We may think of ourselves as so important - a king, a queen, a president, a diplomat, a wealthy landowner, a CEO or vice president, a very well-paid manager, an NFL quarterback, an all-star basketball player in the NBA, an Olympic gold medalist, a celebrity, a movie star, mayor - I could do this all day. No matter how much importance you put on your life, no one can dispute that you are nothing more than water, carbon, stardust ... this directing mind or soul, inside a bag of bones carrying meat, living on a rock flying through space. And furthermore, you have no power or control over what happens to that bag of bones on a rock floating in space.
Marcus, along with the Stoics, seems to think that we live multiple iterations of our life - that the universe expands and contracts and all that has happened will happen again.
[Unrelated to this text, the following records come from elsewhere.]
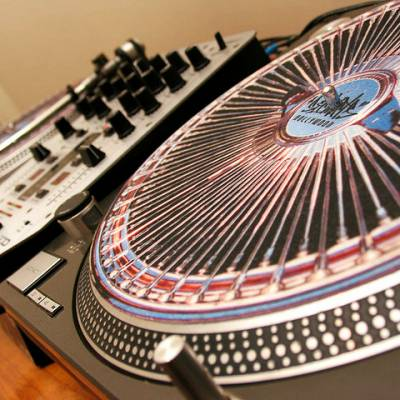
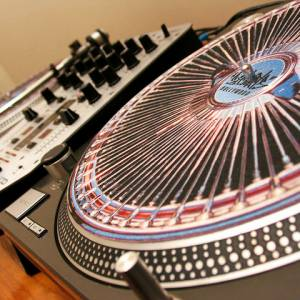
image fix

diff --git a/portfolio.html b/portfolio.html
@@ -28,7 +28,7 @@
     
             <div id="main-bio">
                 <section class="portPhotos">
-                    <img src="assets/images/iPad_Guy.jpg" alt="Hangman iPad Photo" width="300">
+                    <img src="assets/images/iPad_Guy.jpg" alt="Hangman iPad Photo" >
                     <a href="#">
                         <div class="textAbsolute">
                             Hangman
@@ -38,7 +38,7 @@
                 </section>
 
                 <section class="portPhotos">
-                    <img src="assets/images/Turn_Table.jpg" alt="Turn Table Photo" width="300">
+                    <img src="assets/images/Turn_Table.jpg" alt="Turn Table Photo" >
                     <a href="#">
                         <div class="textAbsolute">
                             RPG Game
@@ -48,7 +48,7 @@
                 </section>
 
                 <section class="portPhotos">
-                    <img src="assets/images/Apple_Earbuds.jpg" alt="Apple Earbuds Photo" width="300">
+                    <img src="assets/images/Apple_Earbuds.jpg" alt="Apple Earbuds Photo" >
                     <a href="#">
                         <div class="textAbsolute">
                             Trivia Game
@@ -58,7 +58,7 @@
                 </section>
 
                 <section class="portPhotos">
-                        <img src="assets/images/Phone_with_Earbuds.jpg" alt="iPhone with Headphones Photo" width="300">
+                        <img src="assets/images/Phone_with_Earbuds.jpg" alt="iPhone with Headphones Photo" >
                         <a href="#">
                             <div class="textAbsolute">
                                 Rutgers Info Widget
@@ -68,7 +68,7 @@
                 </section>
 
                 <section class="portPhotos">
-                        <img src="assets/images/LED_TV.jpg" alt="LED TV Photo" width="300">
+                        <img src="assets/images/LED_TV.jpg" alt="LED TV Photo" >
                         <a href="#">
                             <div class="textAbsolute">
                                 Rock Paper Scissors

diff --git a/assets/css/style.css b/assets/css/style.css
@@ -104,6 +104,10 @@ span a:hover {
   width: 100%;
 }
 
+#contactForm{
+  clear: both;
+}
+
 #bio-image {
   width: 200px;
   height: 200px;
@@ -156,6 +160,8 @@ p {
   float: left;
   margin: 37px 74px 37px 0px;
   position: relative;
+  max-width: 100%;
+  width: 300px;
 }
This is called eternal return. The link provided does a nice job summarizing this concept. Also see this link for a couple of articles on the idea of eternal return (especially read the one call Eternal Recurrence: Nietzsche and the Stoics).
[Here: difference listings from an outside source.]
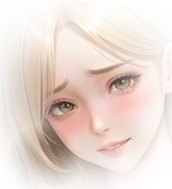
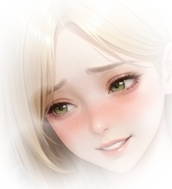
Моргание: в патч шёл базовый арт вместо генерата (поэтому не моргало). Грудь: равные радиусы слева/справа, синхронные фазы, маска не трогает стул

diff --git a/index.html b/index.html
@@ -982,9 +982,8 @@ main{
 /* слой эмоции — не весь кадр, а только область глаз: объект вписывается
    ровно в свой бокс, поэтому совпадает с артом пиксель в пиксель */
 .hero .art-emo.crop{ object-fit:fill; object-position:0 0; }
-/* две груди — два маятника: правой даём свою фазу и свой период дыхания */
-#artChestR i{ animation-delay:-.09s; }
-.hero .art-chest.breathe #artChestR i{ animation-delay:-1.2s; }
+/* обе стороны дышат и колышутся СИНХРОННО: сдвиг фазы читался как
+   «правая и левая не ровно» */
 .hero .art-emo.on{ opacity:1; }
 .hero .art-emo.blink{ transition:none; }
 /* грудь: ДВА отдельных маленьких пропа — по одному на каждую округлость
@@ -1790,11 +1789,11 @@ const BUST_GEO = {
 /* ---- стиль арта: «аниме» (день 1, канон 1) и «реализм» (канон 2) ----
    Геометрия груди у наборов своя: фигура в каноне 2 крупнее и сидит иначе,
    поэтому маски нельзя тащить из аниме-версии. */
+/* радиусы слева и справа РАВНЫ: разные размеры читались как «грудь не ровно» */
 const BUST_GEO_REAL = {
-  sg1: { l:[0.458,0.345,0.044,0.042], r:[0.562,0.338,0.050,0.044] },
-  sg2: { l:[0.505,0.338,0.045,0.045], r:[0.585,0.332,0.052,0.046] },
-  sg3: { l:[0.505,0.334,0.044,0.043], r:[0.578,0.322,0.048,0.044] },
-  sg4: { l:[0.470,0.330,0.048,0.044], r:[0.578,0.324,0.050,0.044] },
+  sg1: { l:[0.458,0.345,0.047,0.043], r:[0.562,0.338,0.047,0.043] },
+  sg3: { l:[0.505,0.334,0.046,0.043], r:[0.578,0.322,0.046,0.043] },
+  sg4: { l:[0.470,0.330,0.049,0.044], r:[0.578,0.324,0.049,0.044] },
 };
 
 const ART_STYLE_KEY = 'fw_art_style';
@@ -1813,10 +1812,8 @@ const ART_MASTER_W = ART_REAL ? 2340 : 3840;
 /* второй день канона 2: геометрия груди своя. Поза 1 — канон, поза 2 полностью
    закрыта коленями (пропов нет), поза 3 в профиль — видна одна округлость. */
 const BUST_GEO_REAL_D2 = {
-  sg1: { l:[0.466,0.304,0.048,0.040], r:[0.571,0.297,0.055,0.042] },
-  sg2: {},
-  sg3: { r:[0.622,0.334,0.044,0.046] },
-  sg4: { l:[0.447,0.300,0.050,0.042], r:[0.580,0.298,0.054,0.044] },
+  sg1: { l:[0.466,0.304,0.052,0.041], r:[0.571,0.297,0.052,0.041] },
+  sg4: { l:[0.447,0.300,0.052,0.043], r:[0.580,0.298,0.052,0.043] },
 };
 const BUST_GEO_D2 = {};
 

diff --git a/tools/prep_eyes.py b/tools/prep_eyes.py
@@ -232,10 +232,20 @@ def build(day, tag, mood, debug=False):
     g2 = gen.resize((round(tw * f), round(th * f)), Image.LANCZOS) if f != 1.0 else gen
     log.append(f'{f:.2f}[{dx},{dy}]{score:.2f}')
 
-    m = Image.new('L', (tw, th), 0)
-    ImageDraw.Draw(m).ellipse(B, fill=255)
-    m = m.filter(ImageFilter.GaussianBlur(max(3, int(min(B[2] - B[0], B[3] - B[1]) * BAND_FEATHER))))
-    alpha = m
+    # Ядро — по каждому глазу почти в полную силу: иначе закрытые веки
+    # ложатся поверх открытых с альфой ~0.4 и моргания не видно вообще.
+    hard = Image.new('L', (tw, th), 0)
+    dh = ImageDraw.Draw(hard)
+    for b in EYES[key]:
+        e = (b[0] * tw, b[1] * th, b[2] * tw, b[3] * th)
+        cx, cy = (e[0] + e[2]) / 2, (e[1] + e[3]) / 2
+        rx, ry = (e[2] - e[0]) / 2 * 1.12, (e[3] - e[1]) / 2 * 1.12
+        dh.ellipse((cx - rx, cy - ry, cx + rx, cy + ry), fill=255)
+    hard = hard.filter(ImageFilter.GaussianBlur(max(2, int(min(B[2] - B[0], B[3] - B[1]) * 0.06))))
+    soft = Image.new('L', (tw, th), 0)
+    ImageDraw.Draw(soft).ellipse(B, fill=255)
+    soft = soft.filter(ImageFilter.GaussianBlur(max(3, int(min(B[2] - B[0], B[3] - B[1]) * BAND_FEATHER))))
+    alpha = Image.fromarray(np.maximum(np.array(hard), (np.array(soft) * 0.85).astype('uint8')), 'L')
 
     if mood == 'shy':
         # щёки: кожа ровная — сюда можно класть содержимое генерата широко и мягко
@@ -251,8 +261,10 @@ def build(day, tag, mood, debug=False):
     # ВАЖНО: RGB остаются «прямыми» (не умноженными на альфу). Раньше слои
     # склеивались через alpha_composite, PIL отдавал премноженный цвет — и
     # полупрозрачный край маски ложился на лицо серой тенью («квадрат»).
-    rgb = ref.copy()
-    rgb.paste(g2, (dx, dy))
+    # КАДР С ГЕНЕРАТОМ: в патч должен идти ИМЕННО он, а не базовый арт.
+    # (Раньше здесь оставался неиспользованный буфер, и слой моргал «пустотой».)
+    canvas_rgb = flat.copy()
+    canvas_rgb.paste(g2, (box[0] + dx, box[1] + dy))
 
     # Кадр целиком отдавать вёрстке нельзя: элемент размером с кадр при
     # каждом моргании подсовывает телефону картинку на весь экран, а в
@@ -266,7 +278,7 @@ def build(day, tag, mood, debug=False):
     gx0, gy0 = max(0.0, gx0), max(0.0, gy0)
     gx1, gy1 = min(1.0, gx1), min(1.0, gy1)
     cbox = (round(W * gx0), round(H * gy0), round(W * gx1), round(H * gy1))
-    full = flat.crop(cbox).convert('RGBA')
+    full = canvas_rgb.crop(cbox).convert('RGBA')
     full_alpha = Image.new('L', full.size, 0)
     full_alpha.paste(alpha, (box[0] - cbox[0], box[1] - cbox[1]))
     full.putalpha(full_alpha)

diff --git a/tools/prep_real_d2_chest.py b/tools/prep_real_d2_chest.py
@@ -30,9 +30,26 @@ SIDES = PL.SIDES
 BUST_D2 = {
     'sg1': ((0.466, 0.304, 0.048, 0.040), (0.571, 0.297, 0.055, 0.042)),  # канон, нога на ногу
     'sg2': (None, None),                                                   # колени закрывают грудь
-    'sg3': (None, (0.622, 0.334, 0.044, 0.046)),                           # профиль, видна одна
+    'sg3': (None, None),                                                    # со спины груди не видно — и стул не тянуть
     'sg4': ((0.447, 0.300, 0.050, 0.042), (0.580, 0.298, 0.054, 0.044)),   # нога на подлокотнике
 }
+
+def _sym(tbl):
+    """Радиусы слева и справа выравниваем: иначе одна сторона заметно меньше
+    и грудь читается как «не ровно». Центры остаются как измерены."""
+    out = {}
+    for tag, v in tbl.items():
+        v = list(v)
+        if len(v) == 2 and v[0] and v[1]:
+            rx = (v[0][2] + v[1][2]) / 2.0
+            ry = (v[0][3] + v[1][3]) / 2.0
+            v[0] = tuple(v[0][:2]) + (rx, ry)
+            v[1] = tuple(v[1][:2]) + (rx, ry)
+        out[tag] = tuple(v)
+    return out
+
+
+BUST_D2 = _sym(BUST_D2)
 
 
 def _sm(tag):
@@ -99,8 +116,35 @@ def punch_hole(tag):
             punch(p, tag, 88)
 
 
+
+
+def _level(fmt, tag):
+    """Выравниваем «массу» масок левой и правой груди: перекос читается как
+    «не ровно»."""
+    items = []
+    for side in SIDES:
+        p = fmt.format(tag=tag, side=side)
+        if os.path.exists(p):
+            items.append((p, np.array(Image.open(p).convert('RGBA'))))
+    if len(items) < 2:
+        return
+    mass = [im[..., 3].astype(np.float32).sum() for _, im in items]
+    tgt = max(mass)
+    for (p, im), m in zip(items, mass):
+        k = min(1.22, tgt / max(m, 1.0))
+        if abs(k - 1.0) < 0.03:
+            continue
+        a = im.copy()
+        a[..., 3] = np.clip(a[..., 3].astype(np.float32) * k, 0, 255).astype('uint8')
+        Image.fromarray(a, 'RGBA').save(p, 'WEBP', quality=92, alpha_quality=100, method=6)
+        print(f'  выровнено {os.path.basename(p)} x{k:.2f}')
+
+
+_FMT = os.path.join(A, 'chest_real_day2_{tag}_{side}.webp')
+
 if __name__ == '__main__':
     for tag in ('sg1', 'sg2', 'sg3', 'sg4'):
         print(f'{tag}:')
-        chest_patch(tag)   # прокола нет: маска ложится на целый арт
+        chest_patch(tag)
+        _level(_FMT, tag)   # прокола нет: маска ложится на целый арт
     print('готово')

diff --git a/tools/prep_real_chest.py b/tools/prep_real_chest.py
@@ -32,6 +32,23 @@ BUST_REAL = {
     'sg4': ((0.470, 0.330, 0.048, 0.044), (0.578, 0.324, 0.050, 0.044)),  # топ, колени обняла
 }
 
+def _sym(tbl):
+    """Радиусы слева и справа выравниваем: иначе одна сторона заметно меньше
+    и грудь читается как «не ровно». Центры остаются как измерены."""
+    out = {}
+    for tag, v in tbl.items():
+        v = list(v)
+        if len(v) == 2 and v[0] and v[1]:
+            rx = (v[0][2] + v[1][2]) / 2.0
+            ry = (v[0][3] + v[1][3]) / 2.0
+            v[0] = tuple(v[0][:2]) + (rx, ry)
+            v[1] = tuple(v[1][:2]) + (rx, ry)
+        out[tag] = tuple(v)
+    return out
+
+
+BUST_REAL = _sym(BUST_REAL)
+
 
 def _sm(tag):
     return os.path.join(A, f'art_real_day1_{tag}_sm.webp')
@@ -88,8 +105,35 @@ def punch_hole(tag):
             punch(p, tag, 88)
 
 
+
+
+def _level(fmt, tag):
+    """Выравниваем «массу» масок левой и правой груди: перекос читается как
+    «не ровно»."""
+    items = []
+    for side in SIDES:
+        p = fmt.format(tag=tag, side=side)
+        if os.path.exists(p):
+            items.append((p, np.array(Image.open(p).convert('RGBA'))))
+    if len(items) < 2:
+        return
+    mass = [im[..., 3].astype(np.float32).sum() for _, im in items]
+    tgt = max(mass)
+    for (p, im), m in zip(items, mass):
+        k = min(1.22, tgt / max(m, 1.0))
+        if abs(k - 1.0) < 0.03:
+            continue
+        a = im.copy()
+        a[..., 3] = np.clip(a[..., 3].astype(np.float32) * k, 0, 255).astype('uint8')
+        Image.fromarray(a, 'RGBA').save(p, 'WEBP', quality=92, alpha_quality=100, method=6)
+        print(f'  выровнено {os.path.basename(p)} x{k:.2f}')
+
+
+_FMT = os.path.join(A, 'chest_real_{tag}_{side}.webp')
+
 if __name__ == '__main__':
     for tag in ('sg1', 'sg2', 'sg3', 'sg4'):
         print(f'{tag}:')
-        chest_patch(tag)   # прокола нет: маска ложится на целый арт
+        chest_patch(tag)
+        _level(_FMT, tag)   # прокола нет: маска ложится на целый арт
     print('готово')

diff --git a/tools/prep_light.py b/tools/prep_light.py
@@ -88,6 +88,21 @@ def _bulge_mask(size, cx, cy, rx, ry, img=None):
         # гасим у контуров только растушёвку; ядро внутри груди остаётся целым,
         # иначе внутренние складки ткани съедают всю маску и движение пропадает
         m = np.maximum(core_a * 0.92, soft_a * (1.0 - 0.92 * edge))
+
+        # и не трогаем то, что грудью не является: зелёный фон и тёмный стул.
+        # Иначе на краю маски уезжает спинка кресла — «грудь цепляет стул».
+        arr = np.asarray(img.convert('RGB')).astype(np.float32)
+        green = np.linalg.norm(arr - np.array([13.0, 178.0, 38.0])[None, None, :], axis=2) < 62
+        # Стул — это почти чёрный и обесцвеченный; тень на ткани теплее и
+        # светлее (p5 ≈ 85), поэтому порог низкий: иначе тень съедала маску
+        # с одной стороны и грудь выглядела «не ровно».
+        sat = arr.max(axis=2) - arr.min(axis=2)
+        dark = (arr.mean(axis=2) < 62) & (sat < 34)
+        keep = (~(green | dark)).astype(np.float32)
+        keep = np.asarray(Image.fromarray((keep * 255).astype('uint8'), 'L')
+                          .filter(ImageFilter.GaussianBlur(4)), dtype=np.float32) / 255.0
+        keep_hard = (~(green | dark)).astype(np.float32)  # без размытия: стул не трогаем вообще
+        m = m * keep * keep_hard
     return Image.fromarray((np.clip(m, 0, 1) * 255).astype('uint8'), 'L')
So, what does this idea of eternal return have to do with living now? In the article I linked to above, Nietzsche asks the question: what if you knew you had to live the same life, over and over and over again? I suppose many would shun the thought, thinking only of the suffering they've had to endure. But what if you could 'pass the test' and accept your fate (amor fati) and turn your life into a work of art? What if you could realize you truly have no control over the fact that the universe repeats itself endlessly? What if you could realize that it is your opinion of your fate that could be flipped to an accepting and even loving opinion? Would this not aid you in your quest to find contentment and happiness?
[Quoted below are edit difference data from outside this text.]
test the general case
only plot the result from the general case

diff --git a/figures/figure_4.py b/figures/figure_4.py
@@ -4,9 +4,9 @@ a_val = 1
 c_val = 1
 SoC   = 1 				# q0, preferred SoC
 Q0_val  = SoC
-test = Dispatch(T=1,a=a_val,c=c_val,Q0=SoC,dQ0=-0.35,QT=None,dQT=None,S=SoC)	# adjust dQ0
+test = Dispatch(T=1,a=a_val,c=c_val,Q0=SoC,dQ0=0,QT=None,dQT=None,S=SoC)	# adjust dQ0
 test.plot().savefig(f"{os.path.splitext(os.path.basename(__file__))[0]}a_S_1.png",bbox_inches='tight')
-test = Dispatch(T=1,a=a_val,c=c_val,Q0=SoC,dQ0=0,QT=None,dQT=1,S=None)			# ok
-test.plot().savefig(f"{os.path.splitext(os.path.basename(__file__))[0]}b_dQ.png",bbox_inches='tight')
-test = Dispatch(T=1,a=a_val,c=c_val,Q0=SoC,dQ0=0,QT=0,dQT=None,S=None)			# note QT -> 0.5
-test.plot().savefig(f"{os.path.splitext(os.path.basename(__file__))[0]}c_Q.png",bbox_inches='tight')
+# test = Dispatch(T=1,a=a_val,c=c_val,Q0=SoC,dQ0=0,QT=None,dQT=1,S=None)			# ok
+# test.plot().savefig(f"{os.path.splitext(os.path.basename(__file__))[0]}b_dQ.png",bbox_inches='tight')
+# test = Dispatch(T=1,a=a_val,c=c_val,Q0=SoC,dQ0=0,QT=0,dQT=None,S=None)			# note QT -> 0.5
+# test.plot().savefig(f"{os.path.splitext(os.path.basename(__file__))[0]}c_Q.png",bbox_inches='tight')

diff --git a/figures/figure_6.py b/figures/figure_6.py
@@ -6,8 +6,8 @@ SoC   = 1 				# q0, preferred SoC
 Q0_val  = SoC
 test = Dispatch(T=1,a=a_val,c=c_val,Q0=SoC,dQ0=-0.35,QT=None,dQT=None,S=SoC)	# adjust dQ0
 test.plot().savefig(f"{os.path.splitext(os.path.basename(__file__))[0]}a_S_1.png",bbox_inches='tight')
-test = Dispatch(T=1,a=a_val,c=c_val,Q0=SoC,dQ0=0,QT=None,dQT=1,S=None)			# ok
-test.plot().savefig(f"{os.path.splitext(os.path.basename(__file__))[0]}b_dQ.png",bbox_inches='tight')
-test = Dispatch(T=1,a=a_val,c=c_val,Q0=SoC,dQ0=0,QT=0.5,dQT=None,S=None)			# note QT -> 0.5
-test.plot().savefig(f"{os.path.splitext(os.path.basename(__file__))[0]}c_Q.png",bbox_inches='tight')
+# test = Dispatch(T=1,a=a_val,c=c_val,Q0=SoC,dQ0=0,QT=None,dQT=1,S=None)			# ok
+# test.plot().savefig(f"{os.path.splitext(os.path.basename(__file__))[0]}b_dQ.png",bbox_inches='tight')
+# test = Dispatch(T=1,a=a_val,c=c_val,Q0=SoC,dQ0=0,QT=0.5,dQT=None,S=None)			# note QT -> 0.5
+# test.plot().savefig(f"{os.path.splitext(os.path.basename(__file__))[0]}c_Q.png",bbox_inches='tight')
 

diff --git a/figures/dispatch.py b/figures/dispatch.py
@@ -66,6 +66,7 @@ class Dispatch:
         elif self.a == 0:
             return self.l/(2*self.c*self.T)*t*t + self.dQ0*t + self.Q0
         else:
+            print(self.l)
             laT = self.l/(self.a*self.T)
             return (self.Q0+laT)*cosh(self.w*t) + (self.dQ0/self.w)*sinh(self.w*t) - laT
I'll finish with a quote from the Eternal Recurrence: Nietzsche and the Stoics article, which does a nice job summarizing the Stoic point of view.
The Stoics had their own way of passing the ‘eternal recurrence test’, differing to be sure from Nietzsche’s but requiring just as much psychic effort and self-fashioning. Their strategy was to train themselves to look at everything from the perspective of universal Nature. If, as they insisted, this is really the best of all possible worlds, governed by a perfect divine Providence, then anything that actually happens at any point must be the best thing that could happen at that point. Certain things may look negative to us, but that is merely a result of our looking at them from within a limited human perspective; could we but see them as God sees them, we would perceive how they are indeed for the best, and we would be able to desire them as God desires them. Clearly it is not easy to acquire such an attitude in respect of all things that happen in our world, so the Stoics performed spiritual exercises to help them; much of what Marcus Aurelius writes in his Meditations amounts to an effort to escape the limits of his own viewpoint and reform his consciousness in likeness to God’s. ... Both strategies for embracing eternal recurrence are an ongoing effort to change the way we perceive, and both acknowledge that this is not a simple matter, for the means of re-fashioning our minds are never simply given to us – we have to be creative.
(see also Citadel p. 267)